# Required work
A single number is required: how many lines in the data below contain "null".

Records provided: Begin

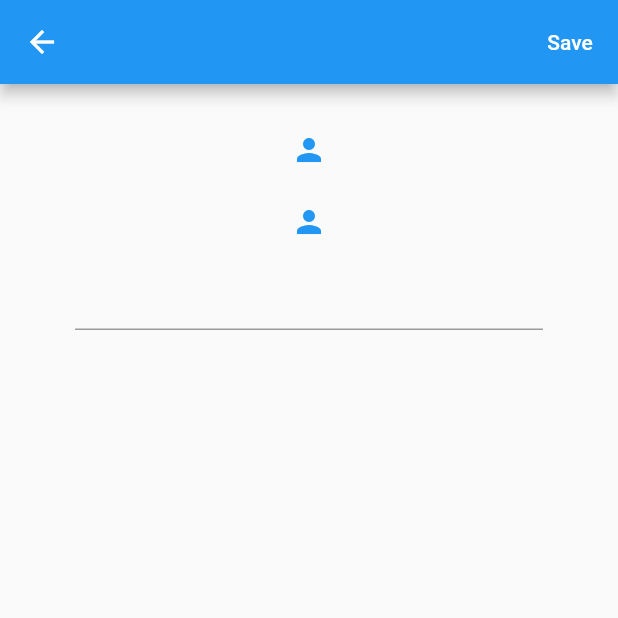
After one commit to QQQIANQ/twistic, a Flutter app: the screen it shows once a user with an empty profile is signed in, in the side drawer, after a tap on "Edit", on a phone screen of 412 x 824 dp, the top half of it. The commit adds this screen. Run offline on Flutter 3.47's test engine with Material 2 defaults, Android fonts, the phone set to English and light mode, and no system bars; our stand-ins replace cloud_firestore, firebase_auth, firebase_core, firebase_storage, image_picker; accounts and stored records are empty; network calls fail.

Commit message:
Upload user's profile and banner images

```diff
--- a/lib/main.dart
+++ b/lib/main.dart
@@ -13,7 +13,6 @@ void main() async {
 class MyApp extends StatelessWidget {
   final Future<FirebaseApp> _initialization = Firebase.initializeApp();
 
-
   @override
   Widget build(BuildContext context) {
     return FutureBuilder(
@@ -27,16 +26,20 @@ class MyApp extends StatelessWidget {
 
         // Once complete, show your application
         if (snapshot.connectionState == ConnectionState.done) {
-
           return StreamProvider<UserModel?>.value(
             value: AuthService().user,
-            child: MaterialApp(home: Wrapper(),),
+            child: const MaterialApp(
+              home: Wrapper(),
+            ),
             initialData: null,
           );
         }
 
         // Otherwise, show something whilst waiting for initialization to complete
-        return const Text("Loading",textDirection: TextDirection.ltr,);
+        return const Text(
+          "Loading",
+          textDirection: TextDirection.ltr,
+        );
       },
     );
   }
--- a/lib/screens/main/home.dart
+++ b/lib/screens/main/home.dart
@@ -32,6 +32,12 @@ class Home extends StatelessWidget {
               },
             ),
             ListTile(
+              title: Text('Edit'),
+              onTap: ()  {
+                Navigator.pushNamed(context, '/edit');
+              },
+            ),
+            ListTile(
               title: Text('Log out'),
               onTap: () async {
                 _authService.signOut();
--- /dev/null
+++ b/lib/screens/main/profile/edit.dart
@@ -0,0 +1,71 @@
+import 'dart:io';
+
+import 'package:flutter/material.dart';
+import 'package:image_picker/image_picker.dart';
+import 'package:twistic/services/userinfo.dart';
+
+class Edit extends StatefulWidget {
+  Edit({Key? key}) : super(key: key);
+
+  @override
+  _EditState createState() => _EditState();
+}
+
+class _EditState extends State<Edit> {
+
+  final UserService _userService = UserService();
+
+  File? _profileImage;
+  File? _bannerImage;
+  final picker = ImagePicker();
+  String name = '';
+
+  Future getImage(int type) async {
+    final pickedFile = await picker.getImage(source: ImageSource.camera);
+    setState(() {
+      if (pickedFile != null && type == 0) {
+        _profileImage = File(pickedFile.path);
+      }
+      if (pickedFile != null && type == 1) {
+        _bannerImage = File(pickedFile.path);
+      }
+    });
+  }
+
+  @override
+  Widget build(BuildContext context) {
+    return Scaffold(
+
+      appBar: AppBar(
+        actions: [
+      TextButton(
+      style: TextButton.styleFrom(
+      primary: Colors.white,
+      ), onPressed: () async {
+        await _userService.updateProfile(_bannerImage!, _profileImage!, name);
+              Navigator.pop(context);
+      },
+      child: Text('Save'))
+    ],
+    ),
+
+    body: Container(
+    padding: EdgeInsets.symmetric(vertical: 20, horizontal: 50),
+    child: Form(
+    child: Column(
+    children: [
+    TextButton(onPressed: () => getImage(0),
+    child: _profileImage == null ? const Icon(Icons.person) : Image.file(_profileImage!, height: 100,)),
+    TextButton(onPressed: () => getImage(1),
+    child: _bannerImage == null ? const Icon(Icons.person) : Image.file(_bannerImage!, height: 100,)),
+    TextFormField(
+    onChanged: (val) =>
+    setState(() {name = val;}),
+    )
+    ],
+    ),
+    ),
+    ),
+    );
+  }
+}
--- a/lib/screens/wrapper.dart
+++ b/lib/screens/wrapper.dart
@@ -4,6 +4,7 @@ import 'package:twistic/models/user.dart';
 import 'package:twistic/screens/auth/signup.dart';
 import 'package:twistic/screens/main/home.dart';
 import 'package:twistic/screens/main/posts/add.dart';
+import 'package:twistic/screens/main/profile/edit.dart';
 import 'package:twistic/screens/main/profile/profile.dart';
 
 class Wrapper extends StatelessWidget {
@@ -24,6 +25,7 @@ class Wrapper extends StatelessWidget {
         '/': (context) => Home(),
         '/add': (context) => Add(),
         '/profile': (context) => Profile(),
+        '/edit' : (context) => Edit(),
       }
     );
   }
--- a/pubspec.yaml
+++ b/pubspec.yaml
@@ -37,7 +37,8 @@ dependencies:
   random_pk: ^0.0.3
   firebase_core: ^1.7.0
   cloud_firestore: ^2.5.3
-
+  firebase_storage: ^10.0.5
+  image_picker: ^0.8.4+2
 
   # The following adds the Cupertino Icons font to your application.
   # Use with the CupertinoIcons class for iOS style icons.
```
Also changed, not shown: lib/services/auth.dart (+14 -13 lines), lib/services/userinfo.dart (added, +42 -0 lines), lib/services/utils.dart (added, +21 -0 lines), pubspec.lock.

Records provided: End

# Result of the task
6